Protection from Creditors Under a Trust?
We often hear the claim that creating a Family Trust will shield one’s assets from creditor claims.
While we might wish that were the case, it’s not. Here’s why:
The type of trust that is created 99% of the time is a revocable trust. That just means that the person who created the trust reserves the right to change its terms and put new assets into the trust or take old ones out. It’s an appropriately flexible entity.
But that flexibility is the Achilles heel in terms of creditor claims.
Imagine a person who has placed his assets into a trust that is under his control. Now imagine that he causes an auto accident and the injured party obtains a judgement against that person. The injured party – now a judgment creditor of the person who created the trust – will go looking for assets that can be sold to satisfy the judgment.
Those who suggest that a trust will shield those assets do so based on the premise that the assets are now owned by the trust, rather than by the person who created the trust.
But the catch is that the judge who entered the judgment confirming the debt from the accident can also turn around and order the person who created and controls the trust to move assets out of the name of the trust and put them back into his personal name. That, of course, then makes those assets available for the creditor to have sold.
So, while the existence of a trust may slow down the process of a creditor gaining satisfaction, it will not frustrate the creditor for more than a very short while.
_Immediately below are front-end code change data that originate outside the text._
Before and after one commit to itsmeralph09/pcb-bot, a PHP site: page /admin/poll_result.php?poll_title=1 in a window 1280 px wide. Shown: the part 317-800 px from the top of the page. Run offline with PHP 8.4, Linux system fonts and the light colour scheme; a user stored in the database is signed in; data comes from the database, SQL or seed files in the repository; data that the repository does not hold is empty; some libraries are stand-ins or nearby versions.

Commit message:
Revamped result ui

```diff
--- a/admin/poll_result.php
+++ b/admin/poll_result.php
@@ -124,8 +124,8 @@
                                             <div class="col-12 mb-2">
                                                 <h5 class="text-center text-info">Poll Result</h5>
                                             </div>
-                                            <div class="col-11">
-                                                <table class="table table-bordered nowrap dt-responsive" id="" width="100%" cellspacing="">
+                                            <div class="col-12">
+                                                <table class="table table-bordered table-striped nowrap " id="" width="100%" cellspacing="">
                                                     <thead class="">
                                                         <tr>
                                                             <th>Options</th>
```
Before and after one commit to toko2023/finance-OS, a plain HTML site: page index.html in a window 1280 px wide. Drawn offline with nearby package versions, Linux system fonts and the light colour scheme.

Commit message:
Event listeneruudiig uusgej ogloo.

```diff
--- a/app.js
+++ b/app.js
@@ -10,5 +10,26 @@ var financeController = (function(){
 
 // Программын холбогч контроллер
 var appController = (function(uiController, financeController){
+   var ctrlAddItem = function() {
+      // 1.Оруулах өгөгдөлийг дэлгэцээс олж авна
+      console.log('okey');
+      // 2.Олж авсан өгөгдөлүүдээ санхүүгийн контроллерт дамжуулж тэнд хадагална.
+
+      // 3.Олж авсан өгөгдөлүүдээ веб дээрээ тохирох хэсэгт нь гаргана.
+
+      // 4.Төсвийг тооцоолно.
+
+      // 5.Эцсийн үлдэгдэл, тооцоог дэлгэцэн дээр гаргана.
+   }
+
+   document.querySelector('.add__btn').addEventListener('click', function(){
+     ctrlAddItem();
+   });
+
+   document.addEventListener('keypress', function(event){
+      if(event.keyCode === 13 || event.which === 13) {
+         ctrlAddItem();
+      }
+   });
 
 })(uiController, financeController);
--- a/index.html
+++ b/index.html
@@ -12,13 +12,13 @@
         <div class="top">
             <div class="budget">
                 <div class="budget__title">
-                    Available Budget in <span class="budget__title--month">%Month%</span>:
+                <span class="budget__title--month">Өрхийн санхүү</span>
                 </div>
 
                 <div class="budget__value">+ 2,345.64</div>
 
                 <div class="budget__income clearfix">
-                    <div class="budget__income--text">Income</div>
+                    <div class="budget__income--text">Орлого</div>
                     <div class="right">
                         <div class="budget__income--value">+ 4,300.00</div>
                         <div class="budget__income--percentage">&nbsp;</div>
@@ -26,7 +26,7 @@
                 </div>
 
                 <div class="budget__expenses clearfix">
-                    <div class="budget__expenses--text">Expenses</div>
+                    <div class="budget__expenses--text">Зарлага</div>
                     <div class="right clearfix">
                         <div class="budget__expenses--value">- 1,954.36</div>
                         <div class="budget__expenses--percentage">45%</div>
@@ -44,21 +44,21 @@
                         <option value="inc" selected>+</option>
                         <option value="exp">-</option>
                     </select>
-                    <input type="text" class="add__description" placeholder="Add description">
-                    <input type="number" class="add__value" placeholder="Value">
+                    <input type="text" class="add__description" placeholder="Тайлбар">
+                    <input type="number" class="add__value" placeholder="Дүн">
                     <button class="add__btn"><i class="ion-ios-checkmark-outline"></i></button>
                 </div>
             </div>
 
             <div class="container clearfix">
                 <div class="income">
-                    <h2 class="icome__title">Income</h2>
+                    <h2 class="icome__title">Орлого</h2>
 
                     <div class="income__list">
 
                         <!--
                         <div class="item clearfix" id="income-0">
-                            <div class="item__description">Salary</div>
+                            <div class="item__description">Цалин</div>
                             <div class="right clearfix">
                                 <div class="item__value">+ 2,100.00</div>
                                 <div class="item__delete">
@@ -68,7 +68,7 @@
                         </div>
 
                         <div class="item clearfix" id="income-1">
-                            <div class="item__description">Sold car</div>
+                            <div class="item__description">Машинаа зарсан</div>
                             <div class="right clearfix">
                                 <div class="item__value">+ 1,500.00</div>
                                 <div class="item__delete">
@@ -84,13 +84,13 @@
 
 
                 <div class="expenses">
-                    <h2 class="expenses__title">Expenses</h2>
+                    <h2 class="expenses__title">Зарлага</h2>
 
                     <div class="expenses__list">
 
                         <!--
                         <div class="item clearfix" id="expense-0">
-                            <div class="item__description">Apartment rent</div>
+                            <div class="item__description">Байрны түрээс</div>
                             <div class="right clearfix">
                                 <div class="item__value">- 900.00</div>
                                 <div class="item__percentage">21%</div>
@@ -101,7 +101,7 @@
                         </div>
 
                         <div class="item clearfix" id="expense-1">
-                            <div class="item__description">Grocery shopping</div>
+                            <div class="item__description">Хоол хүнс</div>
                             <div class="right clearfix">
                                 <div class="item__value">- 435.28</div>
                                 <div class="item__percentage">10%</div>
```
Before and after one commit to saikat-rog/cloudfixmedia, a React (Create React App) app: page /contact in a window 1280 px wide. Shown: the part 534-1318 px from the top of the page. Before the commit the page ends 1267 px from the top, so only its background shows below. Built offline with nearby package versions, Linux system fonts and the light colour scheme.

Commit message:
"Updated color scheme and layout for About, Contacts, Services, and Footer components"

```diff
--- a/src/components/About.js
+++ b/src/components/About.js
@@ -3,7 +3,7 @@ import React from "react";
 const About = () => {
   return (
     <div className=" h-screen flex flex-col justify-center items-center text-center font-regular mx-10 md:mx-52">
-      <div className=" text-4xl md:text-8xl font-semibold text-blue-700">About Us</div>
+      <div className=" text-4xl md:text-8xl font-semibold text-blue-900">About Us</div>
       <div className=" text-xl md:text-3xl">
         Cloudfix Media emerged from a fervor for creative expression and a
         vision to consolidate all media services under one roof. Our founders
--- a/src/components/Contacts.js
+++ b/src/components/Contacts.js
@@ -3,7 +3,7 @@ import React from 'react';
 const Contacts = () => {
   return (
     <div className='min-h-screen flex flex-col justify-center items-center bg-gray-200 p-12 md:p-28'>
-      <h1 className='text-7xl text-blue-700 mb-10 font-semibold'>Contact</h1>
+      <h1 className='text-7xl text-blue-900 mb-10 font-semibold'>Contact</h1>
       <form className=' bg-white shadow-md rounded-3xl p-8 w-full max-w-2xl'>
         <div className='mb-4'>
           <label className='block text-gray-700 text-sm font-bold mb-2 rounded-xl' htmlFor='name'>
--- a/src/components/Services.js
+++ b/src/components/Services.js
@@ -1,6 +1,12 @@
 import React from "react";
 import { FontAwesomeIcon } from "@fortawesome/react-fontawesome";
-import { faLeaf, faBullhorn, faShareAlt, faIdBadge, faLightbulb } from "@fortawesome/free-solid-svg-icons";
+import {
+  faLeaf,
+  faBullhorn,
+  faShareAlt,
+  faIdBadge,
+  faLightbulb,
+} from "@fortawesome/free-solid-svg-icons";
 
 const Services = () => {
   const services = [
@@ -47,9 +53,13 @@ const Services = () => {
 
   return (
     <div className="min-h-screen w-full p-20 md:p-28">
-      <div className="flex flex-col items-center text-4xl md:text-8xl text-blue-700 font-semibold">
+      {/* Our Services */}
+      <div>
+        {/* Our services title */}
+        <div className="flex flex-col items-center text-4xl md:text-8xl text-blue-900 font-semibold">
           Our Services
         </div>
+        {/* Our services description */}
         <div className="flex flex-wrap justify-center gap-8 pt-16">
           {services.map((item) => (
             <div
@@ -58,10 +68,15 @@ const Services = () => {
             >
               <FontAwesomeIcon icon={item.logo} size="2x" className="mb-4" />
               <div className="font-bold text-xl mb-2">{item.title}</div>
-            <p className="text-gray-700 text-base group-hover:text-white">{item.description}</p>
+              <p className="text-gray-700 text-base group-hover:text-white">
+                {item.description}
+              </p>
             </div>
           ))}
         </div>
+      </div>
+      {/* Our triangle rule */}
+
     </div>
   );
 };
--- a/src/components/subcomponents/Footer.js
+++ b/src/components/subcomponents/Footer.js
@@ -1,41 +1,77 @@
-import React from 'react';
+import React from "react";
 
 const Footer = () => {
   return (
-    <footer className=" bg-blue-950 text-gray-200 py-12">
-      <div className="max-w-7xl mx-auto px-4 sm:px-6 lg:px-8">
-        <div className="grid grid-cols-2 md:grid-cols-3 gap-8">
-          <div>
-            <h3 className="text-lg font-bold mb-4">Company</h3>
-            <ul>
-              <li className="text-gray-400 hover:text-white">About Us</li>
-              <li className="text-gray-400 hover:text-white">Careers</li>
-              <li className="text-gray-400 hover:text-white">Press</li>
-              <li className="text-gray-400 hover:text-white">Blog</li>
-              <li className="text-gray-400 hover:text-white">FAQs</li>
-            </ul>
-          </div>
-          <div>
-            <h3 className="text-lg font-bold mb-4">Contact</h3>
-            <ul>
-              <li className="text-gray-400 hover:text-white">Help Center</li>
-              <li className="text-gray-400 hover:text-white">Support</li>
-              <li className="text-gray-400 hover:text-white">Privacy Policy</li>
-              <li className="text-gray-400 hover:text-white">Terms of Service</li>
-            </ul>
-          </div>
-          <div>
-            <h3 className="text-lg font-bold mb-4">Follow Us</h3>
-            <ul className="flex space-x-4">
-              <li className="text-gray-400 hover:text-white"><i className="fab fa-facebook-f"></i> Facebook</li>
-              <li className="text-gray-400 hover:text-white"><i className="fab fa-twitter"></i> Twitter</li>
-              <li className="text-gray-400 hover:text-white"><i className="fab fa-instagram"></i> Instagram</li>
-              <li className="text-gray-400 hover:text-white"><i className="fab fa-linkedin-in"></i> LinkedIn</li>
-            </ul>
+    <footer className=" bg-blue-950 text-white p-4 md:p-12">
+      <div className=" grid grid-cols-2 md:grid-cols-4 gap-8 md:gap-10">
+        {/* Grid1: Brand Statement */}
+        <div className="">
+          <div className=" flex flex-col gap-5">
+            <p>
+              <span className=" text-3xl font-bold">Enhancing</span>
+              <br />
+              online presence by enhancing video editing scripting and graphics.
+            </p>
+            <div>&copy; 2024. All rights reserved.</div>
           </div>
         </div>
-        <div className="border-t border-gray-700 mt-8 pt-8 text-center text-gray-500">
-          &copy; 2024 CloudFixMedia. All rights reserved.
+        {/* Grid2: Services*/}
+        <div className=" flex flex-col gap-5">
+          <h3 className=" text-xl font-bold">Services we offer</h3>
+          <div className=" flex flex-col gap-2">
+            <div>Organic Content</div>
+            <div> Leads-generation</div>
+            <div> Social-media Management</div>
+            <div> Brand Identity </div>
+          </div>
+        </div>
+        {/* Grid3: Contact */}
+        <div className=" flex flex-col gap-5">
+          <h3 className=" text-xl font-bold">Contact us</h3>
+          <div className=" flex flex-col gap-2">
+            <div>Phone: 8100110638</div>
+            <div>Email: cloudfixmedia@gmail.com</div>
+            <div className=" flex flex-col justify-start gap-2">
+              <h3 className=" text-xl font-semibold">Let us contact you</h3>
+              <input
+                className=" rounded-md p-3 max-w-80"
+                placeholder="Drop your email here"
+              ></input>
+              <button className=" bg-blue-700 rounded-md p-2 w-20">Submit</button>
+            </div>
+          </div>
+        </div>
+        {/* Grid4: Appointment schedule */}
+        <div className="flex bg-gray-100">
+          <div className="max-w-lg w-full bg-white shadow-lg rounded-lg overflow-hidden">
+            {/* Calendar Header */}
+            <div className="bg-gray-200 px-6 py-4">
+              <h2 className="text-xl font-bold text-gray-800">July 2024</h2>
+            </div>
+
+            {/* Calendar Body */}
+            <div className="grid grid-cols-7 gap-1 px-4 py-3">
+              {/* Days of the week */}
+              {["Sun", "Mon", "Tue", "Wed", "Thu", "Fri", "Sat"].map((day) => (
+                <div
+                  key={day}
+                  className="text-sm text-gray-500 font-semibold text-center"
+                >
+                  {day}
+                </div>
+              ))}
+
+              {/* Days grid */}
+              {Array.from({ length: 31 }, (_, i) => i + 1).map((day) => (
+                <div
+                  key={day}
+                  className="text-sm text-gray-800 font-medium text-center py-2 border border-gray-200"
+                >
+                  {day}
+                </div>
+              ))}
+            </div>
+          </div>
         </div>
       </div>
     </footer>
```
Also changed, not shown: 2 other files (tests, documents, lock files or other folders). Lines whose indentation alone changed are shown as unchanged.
In the final analysis, the existence of the trust will do little to protect assets.